"""
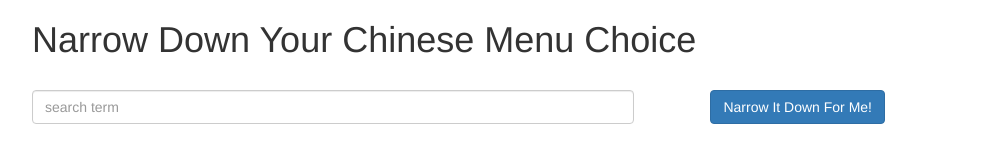
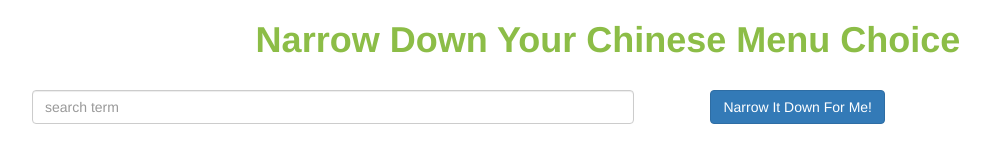
Before and after one commit to JonnalagaddaNihit/module3-Sloution, a plain HTML site: page index.html in a window 1280 px wide. Shown: the top 162 px of the page, without its empty margins (38-1028 px from the left). Drawn offline with nearby package versions, Linux system fonts and the light colour scheme.

Commit message:
Add files via upload

```diff
--- a/index.html
+++ b/index.html
@@ -12,6 +12,11 @@
     <style>
         h1 {
             margin-bottom: 30px;
+            text-align: center;
+            font-weight: bold;
+            width: 90vw;
+            text-overflow: ellipsis;
+            color: rgb(140, 189, 71);
         }
 
         input[type="text"] {
```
"""
• WORK ITEM:
Look over the records above, and wherever a line contains the string "html", copy that line.

• OUTPUT:
Before and after one commit to JonnalagaddaNihit/module3-Sloution, a plain HTML site: page index.html in a window 1280 px wide. Shown: the top 162 px of the page, without its empty margins (38-1028 px from the left). Drawn offline with nearby package versions, Linux system fonts and the light colour scheme.
--- a/index.html
+++ b/index.html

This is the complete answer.